Sevenoaks held an event for the media that evolves coffee cupping. Junipas (One of Sevenoak Trading customers) requested a cupping event, to introduce the coffee world to the media.
Media was thought the process of coffee, the roasting process, palate development and finally how to cup coffee.
So what are where they looking for?
Fragrance of dry grounds
Does it smell fresh? Does it smell stale? Over roasted? Under roasted? This is a great place to find out.
Fragrance of wet grounds
Aroma: what's there? The water mixing with the coffee and oxygen will produce a more intense smell than with the dry grounds.
Acidity / Liveliness
Acidity in coffee can be a welcome attribute, or it can be a most unwelcome one. In one form it can give liveliness and freshness to the flavour. In another form it can appear as sourness. Coffee without acidity is lifeless. Coffee with too much or the wrong sort of acidity can be unpleasant, even sour.
Body is a description of the fullness and richness of the feel of the coffee in your mouth.
Flavour / Depth
What's there? This is the fun part. Is there chocolate? Fruit? Spicy?
What does the coffee leave in your mouth when you have finished?

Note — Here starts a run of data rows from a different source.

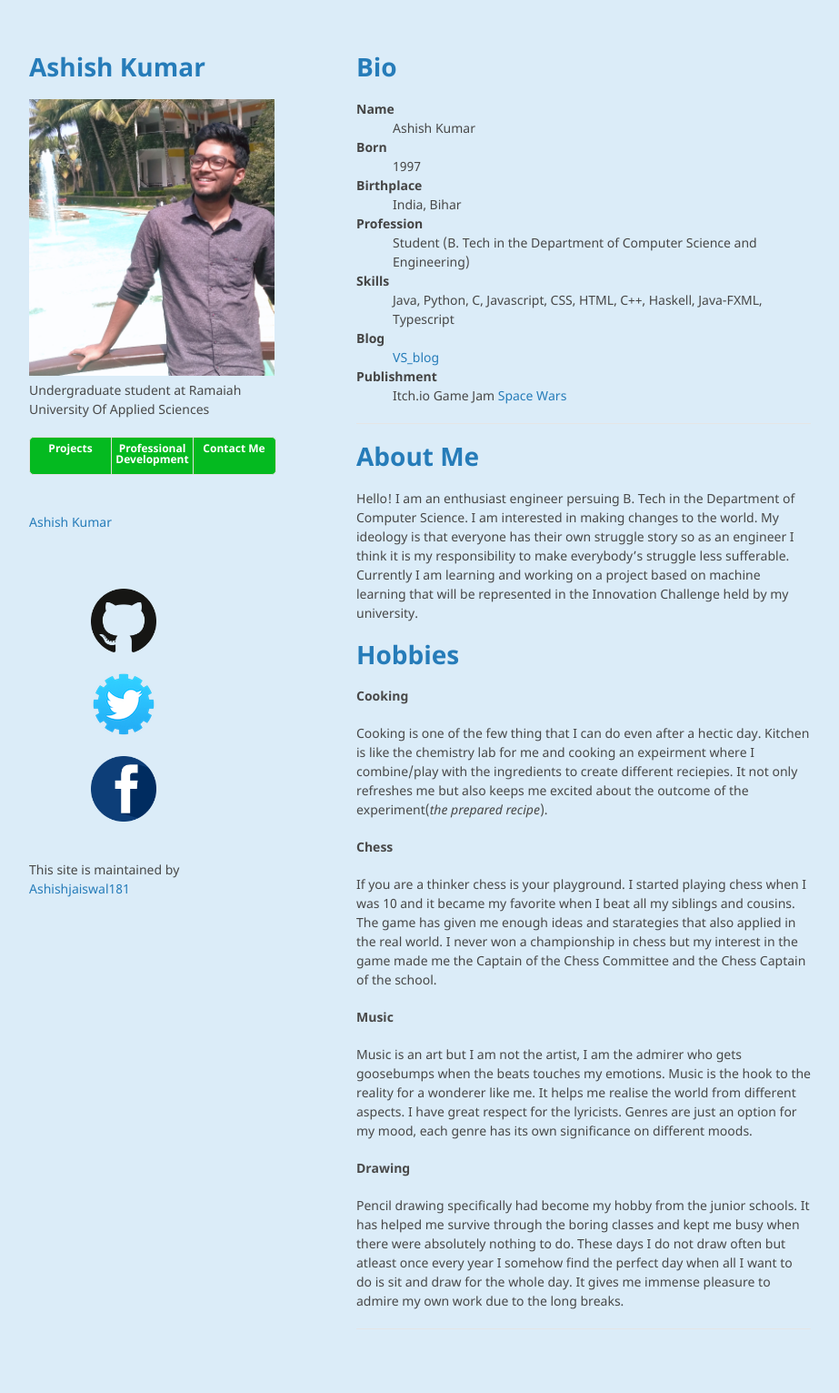
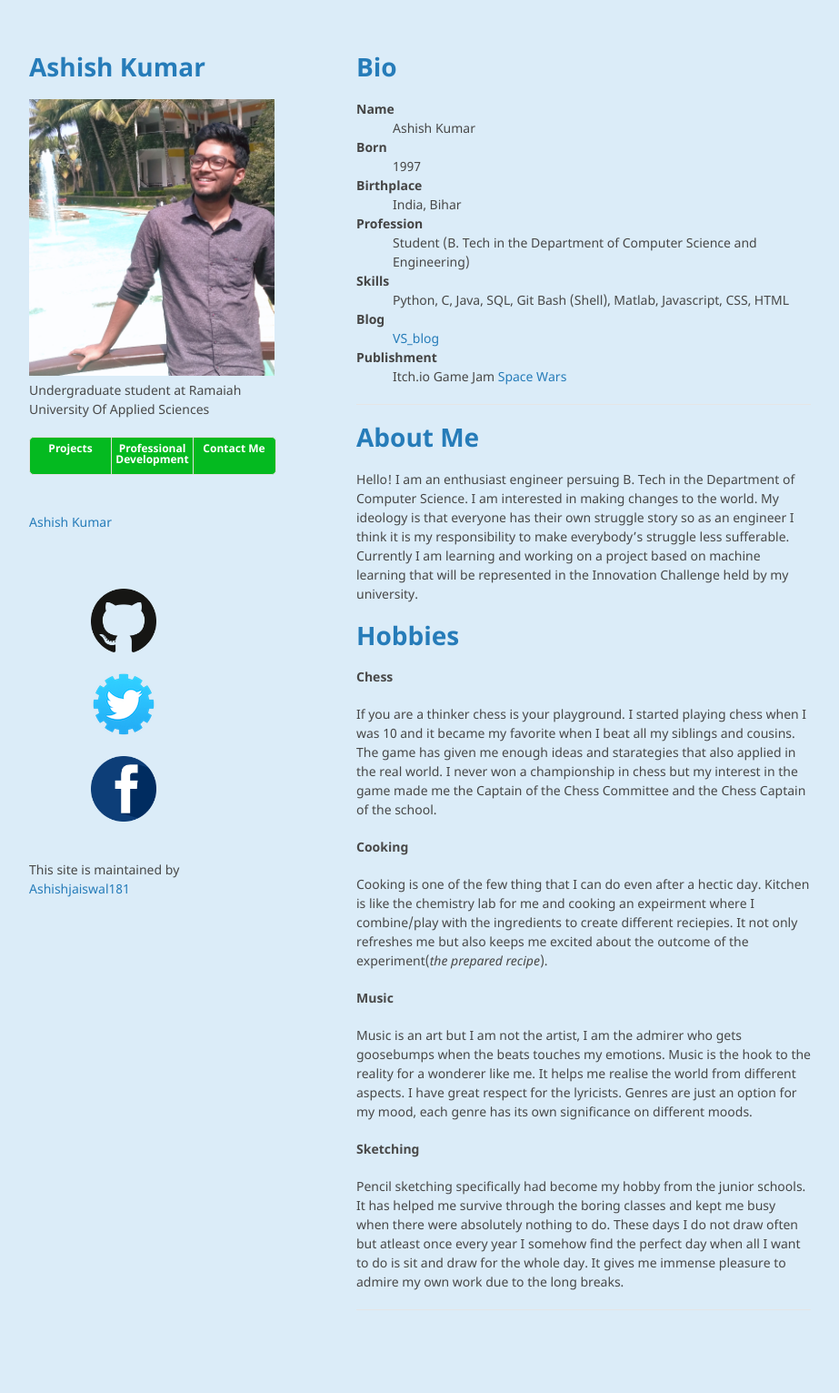
Before and after one commit to Ashishjaiswal181/Ashishjaiswal181.github.io, a Jekyll site: the page built from index.md, in a window 1280 px wide. Shown: the whole page at 91% size, without its empty margins (178-1101 px from the left). Built offline with Jekyll 4.4.1, drawn with Linux system fonts in a browser that asks for light colours; comment, search, counter and statistics services are not loaded; our own code applies the rules of GitHub Pages for plain Markdown files; after the commit the page ends 1510 px from its top, so only the background shows below that.

Commit message:
profile updated

```diff
--- a/index.md
+++ b/index.md
@@ -15,7 +15,7 @@ layout: default
 <dt>Profession</dt>
 <dd>Student (B. Tech in the Department of Computer Science and Engineering)</dd>
 <dt>Skills</dt>
-<dd>Java, Python, C, Javascript, CSS, HTML, C++, Haskell, Java-FXML, Typescript</dd>
+<dd>Python, C, Java, SQL, Git Bash (Shell), Matlab, Javascript, CSS, HTML</dd>
 <dt>Blog</dt>
 <dd><a href="https://ashishjaiswal181.github.io/VSBlog/">VS_blog</a></dd>
 <dt>Publishment</dt>
@@ -30,21 +30,21 @@ Hello! I am an enthusiast engineer persuing B. Tech in the Department of Compute
 
 # Hobbies
 
+#### Chess
+
+If you are a thinker chess is your playground. I started playing chess when I was 10 and it became my favorite when I beat all my siblings and cousins. The game has given me enough ideas and starategies that also applied in the real world. I never won a championship in chess but my interest in the game made me the Captain of the Chess Committee and the Chess Captain of the school.
+
 #### Cooking
 
 Cooking is one of the few thing that I can do even after a hectic day. Kitchen is like the chemistry lab for me and cooking an expeirment where I combine/play with the ingredients to create different reciepies. It not only refreshes me but also keeps me excited about the outcome of the experiment(_the prepared recipe_).
-
-#### Chess
-
-If you are a thinker chess is your playground. I started playing chess when I was 10 and it became my favorite when I beat all my siblings and cousins. The game has given me enough ideas and starategies that also applied in the real world. I never won a championship in chess but my interest in the game made me the Captain of the Chess Committee and the Chess Captain of the school.
 
 #### Music
 
 Music is an art but I am not the artist, I am the admirer who gets goosebumps when the beats touches my emotions. Music is the hook to the reality for a wonderer like me. It helps me realise the world from different aspects. I have great respect for the lyricists. Genres are just an option for my mood, each genre has its own significance on different moods.
 
-#### Drawing
+#### Sketching
 
-Pencil drawing specifically had become my hobby from the junior schools. It has helped me survive through the boring classes and kept me busy when there were absolutely nothing to do. These days I do not draw often but atleast once every year I somehow find the perfect day when all I want to do is sit and draw for the whole day. It gives me immense pleasure to admire my own work due to the long breaks.
+Pencil sketching specifically had become my hobby from the junior schools. It has helped me survive through the boring classes and kept me busy when there were absolutely nothing to do. These days I do not draw often but atleast once every year I somehow find the perfect day when all I want to do is sit and draw for the whole day. It gives me immense pleasure to admire my own work due to the long breaks.
 
 
 * * *
```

Aftertaste is a very important part of the cup.
Giving the media in Johannesburg, more exposure about coffee and the processes, before the cappuccino and espresso, opened new doors in their sense of appreciation for coffee, but also uplift the coffee culture in South Africa